■ **DATA UNDER STUDY**
•••••

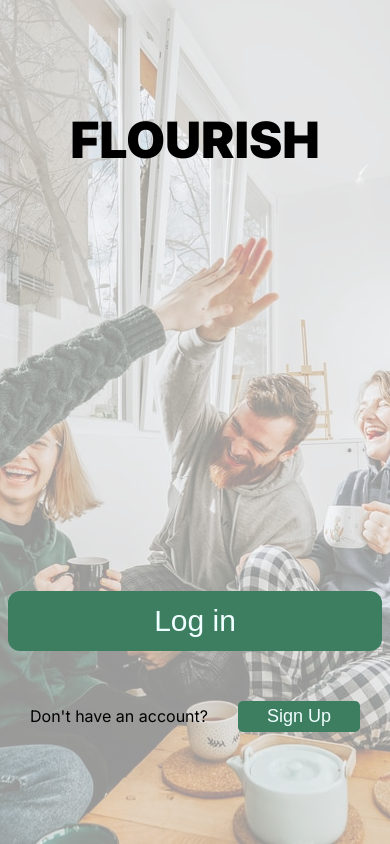
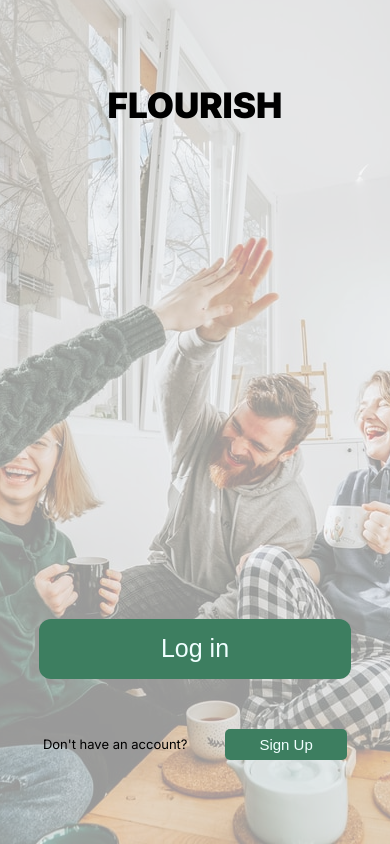
Before and after one commit to team-flourish/flourish-client, a React app: page / in a window 390 px wide. Built offline with nearby package versions, Linux system fonts and the light colour scheme.

Commit message:
easier css main, sign in, sign up

```diff
--- a/src/components/Brand/style.css
+++ b/src/components/Brand/style.css
@@ -1,11 +1,8 @@
 div.container{
-    position: absolute;
     margin-left: auto;
     margin-right: auto;
-    left: 0;
-    right: 0;
     text-align: center;
-    margin-top: min(13vh,120px);
+    padding-top: min(10vh,120px);
 }
 
 h1.title{
@@ -13,3 +10,18 @@ h1.title{
     font-weight: 900;
     margin: 0;
 }
+
+@media screen and (max-width: 410px) {
+    h1.title{
+        font-size: 35px;
+    }
+}
+
+@media screen and (max-height: 635px) {
+    h1.title{
+        font-size: 30px;
+    }
+    div.container{
+        padding-top: 15px;
+    }
+}
--- a/src/components/LogIn/style.css
+++ b/src/components/LogIn/style.css
@@ -1,34 +1,22 @@
 #form-login{
-    position: absolute;
     margin-left: auto;
     margin-right: auto;
     left: 0;
     right: 0;
     text-align: center;
-    margin-top: 325px;
+    margin-top: 20vh;
 }
 
 
-input.log-in-now-button{
+input.log-in-now-button{ /* green log in button*/
     position: relative;
-    width: 374px;
-    height: 60px;
+    width: min(80vw,374px);
+    min-height: 60px;
     background-color: #3D7E60;
     border: 0;
     font-size: 30px;
-    font-weight: 500;
+    font-weight: 400;
     color: azure;
     border-radius: 12px;
-    margin-top: 225px;
+    margin-top: 20vh;
 }
-
-input.input-sign-in-up{
-    width: 255px;
-    height: 38px;
-    background-color: rgb(208, 212, 208);
-    border: 1px;
-    font-size: 18px;
-    font-weight: 100;
-    color: black;
-    border-radius: 10px;
-}
--- a/src/components/SignUp/style.css
+++ b/src/components/SignUp/style.css
@@ -5,19 +5,30 @@
     left: 0;
     right: 0;
     text-align: center;
-    margin-top: 252px;
+    margin-top: 12vh;
 }
 
 
 input.sign-up-now-button{
     position: relative;
-    width: 374px;
-    height: 60px;
+    width: min(80vw,374px);
+    min-height: 60px;
     background-color: #3D7E60;
     border: 0;
     font-size: 30px;
     font-weight: 500;
     color: azure;
     border-radius: 12px;
-    margin-top: 94px;
+    margin-top: 9vh;
 }
+
+@media screen and (max-height: 700px) {
+    #form-registration{
+        margin-top: 1vh;
+    }
+
+    input.sign-up-now-button{
+        min-height: 40px;
+        margin-top: 5vh;
+    }
+}
--- a/src/components/style.css
+++ b/src/components/style.css
@@ -5,7 +5,7 @@
 
 }
 
-h3.sign-up-in-field-title{
+h3.sign-up-in-field-title{  /*  form fields titles e.g. Re-enter password*/
     margin: 35px 0px 2px 1px;
     text-align: left;
     font-weight: 400;
@@ -13,13 +13,28 @@ h3.sign-up-in-field-title{
    }
 
 
-input.input-sign-in-up{
-    width: 255px;
+input.input-sign-in-up{     /*  form fields*/
+width: min(80vw,255px);
 height: 38px;
 background-color: rgb(208, 212, 208);
-    border: 1px;
 font-size: 18px;
 font-weight: 100;
 color: black;
 border-radius: 10px;
+border: 0;
 }
+
+@media screen and (max-height: 835px) {
+
+    input.input-sign-in-up{     /*  form fields*/
+        font-size: 15px;
+        }
+
+    h3.sign-up-in-field-title{  /*  form fields titles e.g. Re-enter password*/
+        margin: 30px 0px 2px 1px;
+        text-align: left;
+        font-weight: 400;
+        font-size: 21px;
+        }
+
+}
--- a/src/pages/A_MainPage/index.js
+++ b/src/pages/A_MainPage/index.js
@@ -2,22 +2,11 @@ import React from "react";
 import { useNavigate } from "react-router-dom";
 
 import { Brand } from '../../components'
-import Background from '../../images/toa-heftiba-l_ExpFwwOEg-unsplash.jpg';
 import './style.css'
 
 
 const delay = (ms) => new Promise((resolve) => setTimeout(resolve, ms));
 
-var sectionStyle = {
-    width: "100vw",
-    height:'100vh',
-    backgroundImage: `url(${Background})`,
-    backgroundPosition: 'center bottom',
-    backgroundRepeat: 'no-repeat',
-    opacity: 0.4,
-    margin:0,
-    border:0
-}
 
 const MainPage = () => {
 
@@ -37,9 +26,8 @@ const MainPage = () => {
 
     return (
     <>
-      <div className="background-img-position">
-        <div style={ sectionStyle }> </div>
-      </div>
+
+        <div className="bg-img">
            <Brand/>
           <div className="sign-in-up-buttons-container">
 
@@ -49,12 +37,17 @@ const MainPage = () => {
 
             <section className="sign-up-row">
               <div className="make-me-flex">
-          <span> Don't have an account?</span>
+              <span className="span-signin"> Don't have an account?</span>
               <button className="sign-up" onClick={handleSubmitUp}>  Sign Up </button>
               </div>
             </section>
 
           </div>
+
+        </div>
+
+
+
     </>
     );
 }
--- a/src/pages/A_MainPage/style.css
+++ b/src/pages/A_MainPage/style.css
@@ -1,7 +1,3 @@
-div.background-img-position{
-    position:absolute;
-    z-index: -10;
-  }
 
 div.sign-in-up-buttons-container{
     position: absolute;
@@ -10,15 +6,16 @@ div.sign-in-up-buttons-container{
     left: 0;
     right: 0;
     text-align: center;
-    margin-top: min(70vh);
+    /* margin-top: min(70vh, 550px); */
     display: flex;
     flex-direction: column;
+    bottom: 10vh;
 }
 
 button.log-in{
     position: relative;
-    width: 374px;
-    height: 60px;
+    width: min(80vw,374px);
+    min-height: 60px;
     background-color: #3D7E60;
     border: 0;
     font-size: 30px;
@@ -33,7 +30,7 @@ section.sign-up-row{
 
 button.sign-up{
     width: 122px;
-    height: 31px;
+    min-height: 31px;
     background-color: #3D7E60;
     border: 0;
     font-size: 18px;
@@ -43,10 +40,49 @@ button.sign-up{
 }
 
 div.make-me-flex{
-    width: 330px;
+    width: min(78vw,325px);
     display: flex;
     justify-content: space-between;
     margin-left: auto;
     margin-right: auto;
     align-items: center;
 }
+
+span.span-signin{
+    font-size: 16px;
+}
+
+@media screen and (max-width: 410px) {
+    span.span-signin{
+        font-size: 13px;
+    }
+    button.sign-up{
+        font-size: 15px;
+    }
+    button.log-in{
+        font-size: 25px;
+    }
+  }
+
+/* backgorund image below */
+div.bg-img {
+    width: 100vw;
+    height:100vh;
+    display: block;
+    position: relative;
+  }
+
+div.bg-img::after {
+    content: "";
+    background-image: url('../../images/toa-heftiba-l_ExpFwwOEg-unsplash.jpg');
+    background-position: center bottom;
+    background-repeat: no-repeat;
+    opacity: 0.4;
+    margin:0;
+    top: 0;
+    left: 0;
+    bottom: 0;
+    right: 0;
+    position: absolute;
+    z-index: -1;
+  }
```
Lines whose indentation alone changed are shown as unchanged.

•••••

■ **ABOUT THIS TASK**
Exclude images and repeat all entries exactly.

■ **ANSWER FOR THIS EXERCISE**
Before and after one commit to team-flourish/flourish-client, a React app: page / in a window 390 px wide. Built offline with nearby package versions, Linux system fonts and the light colour scheme.

Commit message:
easier css main, sign in, sign up

```diff
--- a/src/components/Brand/style.css
+++ b/src/components/Brand/style.css
@@ -1,11 +1,8 @@
 div.container{
-    position: absolute;
     margin-left: auto;
     margin-right: auto;
-    left: 0;
-    right: 0;
     text-align: center;
-    margin-top: min(13vh,120px);
+    padding-top: min(10vh,120px);
 }
 
 h1.title{
@@ -13,3 +10,18 @@ h1.title{
     font-weight: 900;
     margin: 0;
 }
+
+@media screen and (max-width: 410px) {
+    h1.title{
+        font-size: 35px;
+    }
+}
+
+@media screen and (max-height: 635px) {
+    h1.title{
+        font-size: 30px;
+    }
+    div.container{
+        padding-top: 15px;
+    }
+}
--- a/src/components/LogIn/style.css
+++ b/src/components/LogIn/style.css
@@ -1,34 +1,22 @@
 #form-login{
-    position: absolute;
     margin-left: auto;
     margin-right: auto;
     left: 0;
     right: 0;
     text-align: center;
-    margin-top: 325px;
+    margin-top: 20vh;
 }
 
 
-input.log-in-now-button{
+input.log-in-now-button{ /* green log in button*/
     position: relative;
-    width: 374px;
-    height: 60px;
+    width: min(80vw,374px);
+    min-height: 60px;
     background-color: #3D7E60;
     border: 0;
     font-size: 30px;
-    font-weight: 500;
+    font-weight: 400;
     color: azure;
     border-radius: 12px;
-    margin-top: 225px;
+    margin-top: 20vh;
 }
-
-input.input-sign-in-up{
-    width: 255px;
-    height: 38px;
-    background-color: rgb(208, 212, 208);
-    border: 1px;
-    font-size: 18px;
-    font-weight: 100;
-    color: black;
-    border-radius: 10px;
-}
--- a/src/components/SignUp/style.css
+++ b/src/components/SignUp/style.css
@@ -5,19 +5,30 @@
     left: 0;
     right: 0;
     text-align: center;
-    margin-top: 252px;
+    margin-top: 12vh;
 }
 
 
 input.sign-up-now-button{
     position: relative;
-    width: 374px;
-    height: 60px;
+    width: min(80vw,374px);
+    min-height: 60px;
     background-color: #3D7E60;
     border: 0;
     font-size: 30px;
     font-weight: 500;
     color: azure;
     border-radius: 12px;
-    margin-top: 94px;
+    margin-top: 9vh;
 }
+
+@media screen and (max-height: 700px) {
+    #form-registration{
+        margin-top: 1vh;
+    }
+
+    input.sign-up-now-button{
+        min-height: 40px;
+        margin-top: 5vh;
+    }
+}
--- a/src/components/style.css
+++ b/src/components/style.css
@@ -5,7 +5,7 @@
 
 }
 
-h3.sign-up-in-field-title{
+h3.sign-up-in-field-title{  /*  form fields titles e.g. Re-enter password*/
     margin: 35px 0px 2px 1px;
     text-align: left;
     font-weight: 400;
@@ -13,13 +13,28 @@ h3.sign-up-in-field-title{
    }
 
 
-input.input-sign-in-up{
-    width: 255px;
+input.input-sign-in-up{     /*  form fields*/
+width: min(80vw,255px);
 height: 38px;
 background-color: rgb(208, 212, 208);
-    border: 1px;
 font-size: 18px;
 font-weight: 100;
 color: black;
 border-radius: 10px;
+border: 0;
 }
+
+@media screen and (max-height: 835px) {
+
+    input.input-sign-in-up{     /*  form fields*/
+        font-size: 15px;
+        }
+
+    h3.sign-up-in-field-title{  /*  form fields titles e.g. Re-enter password*/
+        margin: 30px 0px 2px 1px;
+        text-align: left;
+        font-weight: 400;
+        font-size: 21px;
+        }
+
+}
--- a/src/pages/A_MainPage/index.js
+++ b/src/pages/A_MainPage/index.js
@@ -2,22 +2,11 @@ import React from "react";
 import { useNavigate } from "react-router-dom";
 
 import { Brand } from '../../components'
-import Background from '../../images/toa-heftiba-l_ExpFwwOEg-unsplash.jpg';
 import './style.css'
 
 
 const delay = (ms) => new Promise((resolve) => setTimeout(resolve, ms));
 
-var sectionStyle = {
-    width: "100vw",
-    height:'100vh',
-    backgroundImage: `url(${Background})`,
-    backgroundPosition: 'center bottom',
-    backgroundRepeat: 'no-repeat',
-    opacity: 0.4,
-    margin:0,
-    border:0
-}
 
 const MainPage = () => {
 
@@ -37,9 +26,8 @@ const MainPage = () => {
 
     return (
     <>
-      <div className="background-img-position">
-        <div style={ sectionStyle }> </div>
-      </div>
+
+        <div className="bg-img">
            <Brand/>
           <div className="sign-in-up-buttons-container">
 
@@ -49,12 +37,17 @@ const MainPage = () => {
 
             <section className="sign-up-row">
               <div className="make-me-flex">
-          <span> Don't have an account?</span>
+              <span className="span-signin"> Don't have an account?</span>
               <button className="sign-up" onClick={handleSubmitUp}>  Sign Up </button>
               </div>
             </section>
 
           </div>
+
+        </div>
+
+
+
     </>
     );
 }
--- a/src/pages/A_MainPage/style.css
+++ b/src/pages/A_MainPage/style.css
@@ -1,7 +1,3 @@
-div.background-img-position{
-    position:absolute;
-    z-index: -10;
-  }
 
 div.sign-in-up-buttons-container{
     position: absolute;
@@ -10,15 +6,16 @@ div.sign-in-up-buttons-container{
     left: 0;
     right: 0;
     text-align: center;
-    margin-top: min(70vh);
+    /* margin-top: min(70vh, 550px); */
     display: flex;
     flex-direction: column;
+    bottom: 10vh;
 }
 
 button.log-in{
     position: relative;
-    width: 374px;
-    height: 60px;
+    width: min(80vw,374px);
+    min-height: 60px;
     background-color: #3D7E60;
     border: 0;
     font-size: 30px;
@@ -33,7 +30,7 @@ section.sign-up-row{
 
 button.sign-up{
     width: 122px;
-    height: 31px;
+    min-height: 31px;
     background-color: #3D7E60;
     border: 0;
     font-size: 18px;
@@ -43,10 +40,49 @@ button.sign-up{
 }
 
 div.make-me-flex{
-    width: 330px;
+    width: min(78vw,325px);
     display: flex;
     justify-content: space-between;
     margin-left: auto;
     margin-right: auto;
     align-items: center;
 }
+
+span.span-signin{
+    font-size: 16px;
+}
+
+@media screen and (max-width: 410px) {
+    span.span-signin{
+        font-size: 13px;
+    }
+    button.sign-up{
+        font-size: 15px;
+    }
+    button.log-in{
+        font-size: 25px;
+    }
+  }
+
+/* backgorund image below */
+div.bg-img {
+    width: 100vw;
+    height:100vh;
+    display: block;
+    position: relative;
+  }
+
+div.bg-img::after {
+    content: "";
+    background-image: url('../../images/toa-heftiba-l_ExpFwwOEg-unsplash.jpg');
+    background-position: center bottom;
+    background-repeat: no-repeat;
+    opacity: 0.4;
+    margin:0;
+    top: 0;
+    left: 0;
+    bottom: 0;
+    right: 0;
+    position: absolute;
+    z-index: -1;
+  }
```
Lines whose indentation alone changed are shown as unchanged.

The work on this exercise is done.